What does it mean to trust science?
A 2015 report from the Pew Research Center showed that 79% of Americans believe that science has positively impacted our society. However, despite this overall positive view of science, the public was less accepting of specific scientific topics. This same report showed that 65% of Americans believe humans have evolved over time (compared to 98% of scientists) and only 50% believe human activity is causing global warming (compared to 87% of scientists). This disconnect between scientists and the public has broad implications for the response to global warming and other core issues facing our society today.
But, while research on climate change and evolution is well-established, how do we trust science when society has questions that science hasn’t yet addressed? As we saw with the coronavirus pandemic, shifting responses to an emerging situation can lead to confusion among the general public. Additionally, how can we reach out to communities that have been historically mistreated by scientists, and who understandably lack trust in scientists and doctors?
In this class, we will explore the complex societal, political, and rhetorical factors that influence how scientific ideas spread and gain acceptance among the general public. In particular, we will focus on science communication, studying how complex information is communicated to different audiences and putting those strategies into practice as you communicate results from your own research project.
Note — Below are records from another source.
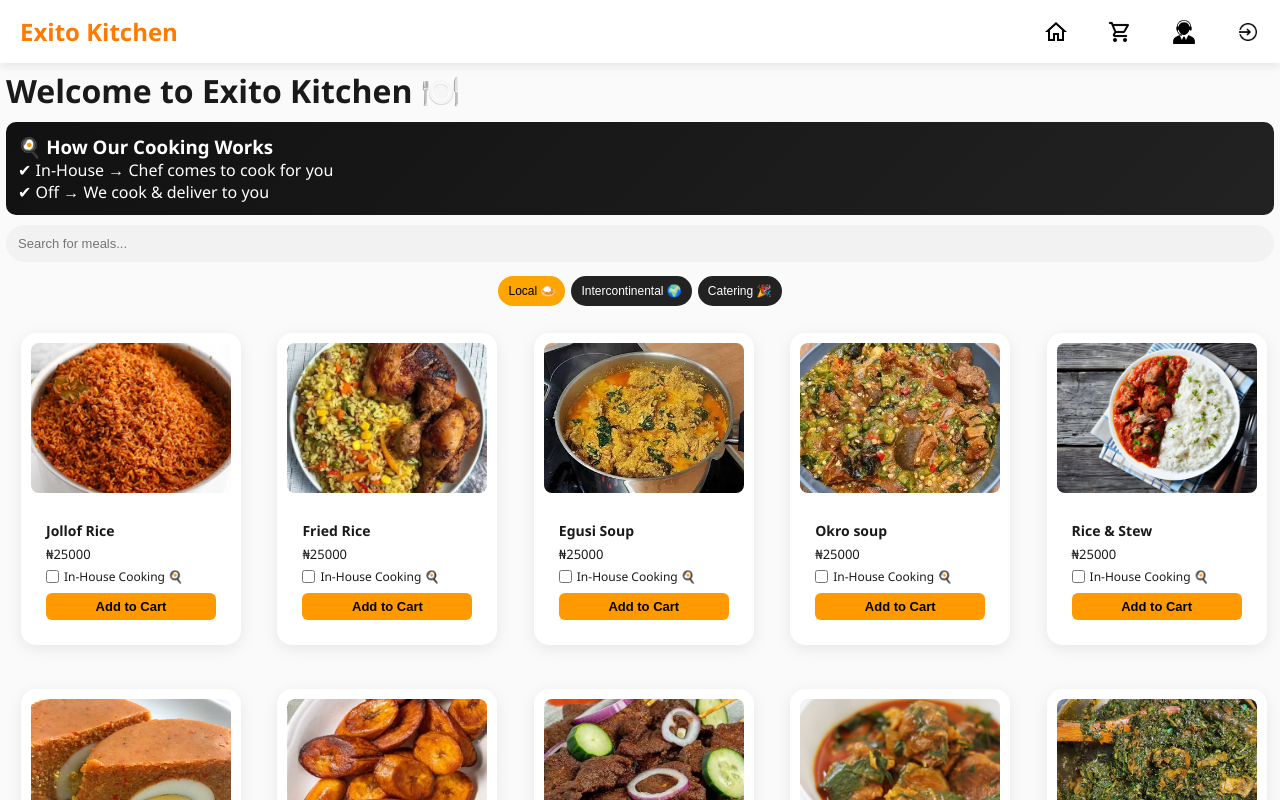
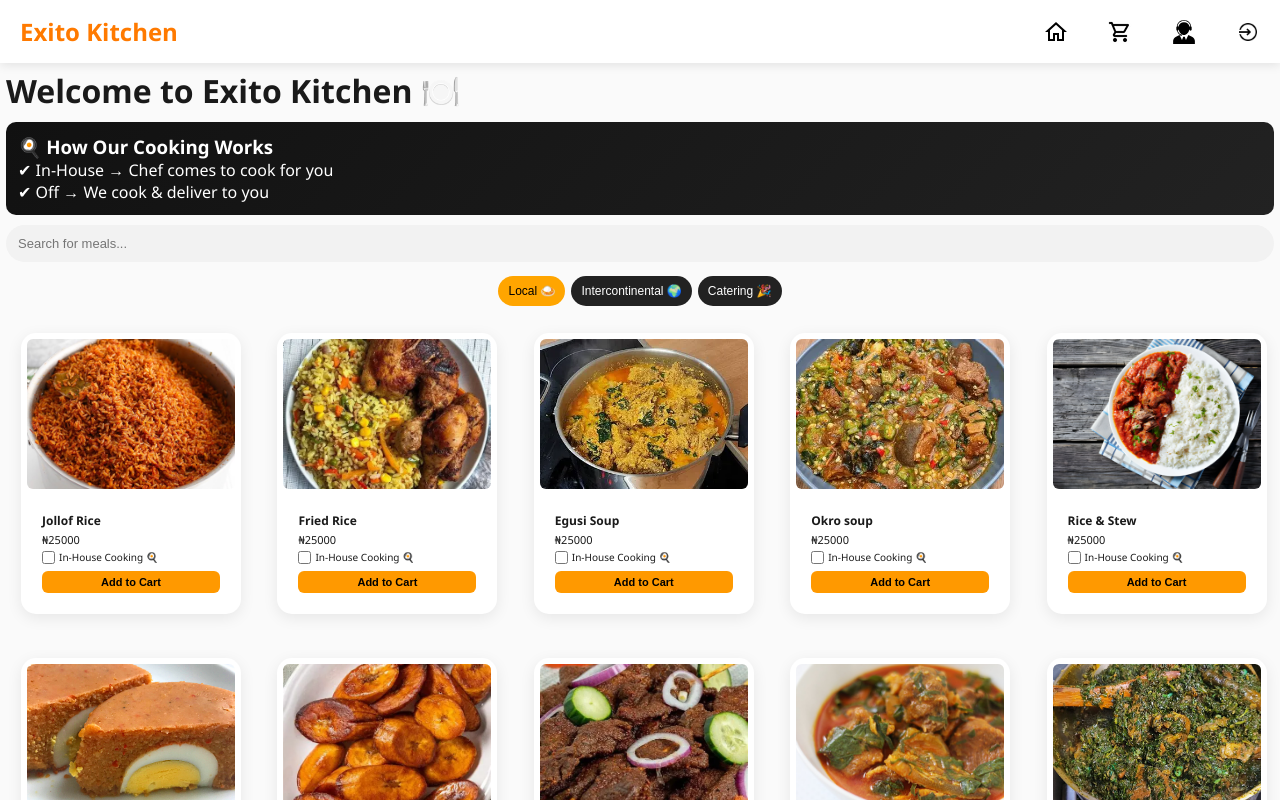
Before and after one commit to Apexlt/Exito-kitchen, a React (Vite) app: page / in a window 1280 px wide. Shown: the top 800 px of the page. Built offline with nearby package versions, Linux system fonts and the light colour scheme.

Commit message:
Update FoodCard.css

```diff
--- a/src/components/FoodCard.css
+++ b/src/components/FoodCard.css
@@ -1,58 +1,58 @@
 .food-card {
   width: 100%;
   background: #1a1a1a;
-  border-radius: 12px;
+  border-radius: 10px;
   overflow: hidden;
-  padding: 10px;
+  padding: 6px; /* reduced */
   box-sizing: border-box;
-  transition: 0.3s ease;
+  transition: 0.25s ease;
 }
 
 .food-card:hover {
-  transform: translateY(-5px);
+  transform: translateY(-4px);
 }
 
+/* 🔥 smaller image */
 .food-card img {
   width: 100%;
-  height: 120px;
+  height: 85px; /* reduced more */
   object-fit: cover;
   display: block;
-  border-radius: 8px;
+  border-radius: 6px;
 }
 
-/* ONLY spacing fix */
 .food-info {
-  margin-top: 8px;
+  margin-top: 5px;
 }
 
 .food-info h3 {
-  font-size: 14px;
-  margin: 5px 0;
+  font-size: 12px; /* reduced */
+  margin: 3px 0;
 }
 
 .food-info p {
-  font-size: 13px;
+  font-size: 11px; /* reduced */
+  margin-bottom: 3px;
+}
+
+/* toggle tighter */
+.toggle {
+  font-size: 10px;
+  display: flex;
+  gap: 4px;
+  align-items: center;
   margin-bottom: 5px;
 }
 
-/* keep your original toggle exactly */
-.toggle {
-  font-size: 12px;
-  display: flex;
-  gap: 5px;
-  align-items: center;
-  margin-bottom: 8px;
-}
-
-/* button unchanged */
+/* button compact */
 .food-card button {
   width: 100%;
-  padding: 6px;
+  padding: 5px;
   border: none;
   border-radius: 6px;
   background: #ff9900;
   color: black;
   font-weight: bold;
   cursor: pointer;
-  font-size: 13px;
+  font-size: 11px;
 }
```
(5 minute live oral presentation; written text of 900-1200 words): Researchers must get funding before beginning a project, often through a proposal to a grant funding agency. In this assignment, you will propose a project to our classroom community and get feedback before beginning your research. The project you propose will explore a specific science communication situation of your choosing. For example, if you are interested in public health, you could propose a project comparing pro- and anti-vaccine rhetoric around mRNA vaccines. Or, if you are interested in climate change, you could propose a project exploring how meteorologists talked about global warming during a recent hurricane season.
Written Research-Based Argument
(3000-3600 words; 10-12 pages): In the final culmination of your research project, you will share your research findings in a written report. This report could take the form of a standard academic essay, an IMRAD-style scientific paper, or another written genre as applicable to your research project.
Delivery of Research
(10 minute live oral presentation with appropriate multimedia support): In this assignment you will give an oral presentation on your project, like researchers do at conferences. Presentations will include multimedia components such as presentation slides, audio and video clips, or other visual aids. Presenters will participate in a Q&A session after their talk.
(Research Log maintained throughout the quarter): All researchers keep records, from filing cabinets of papers to digital laboratory notebooks. The goal of this assignment is to help you organize and reflect on your research. Entries into your log will include reflections on class texts, memos on your work, peer review, storyboards, data visualizations, etc. You will complete log entries both during class and for homework
photo credit of lab vials: Louis Reed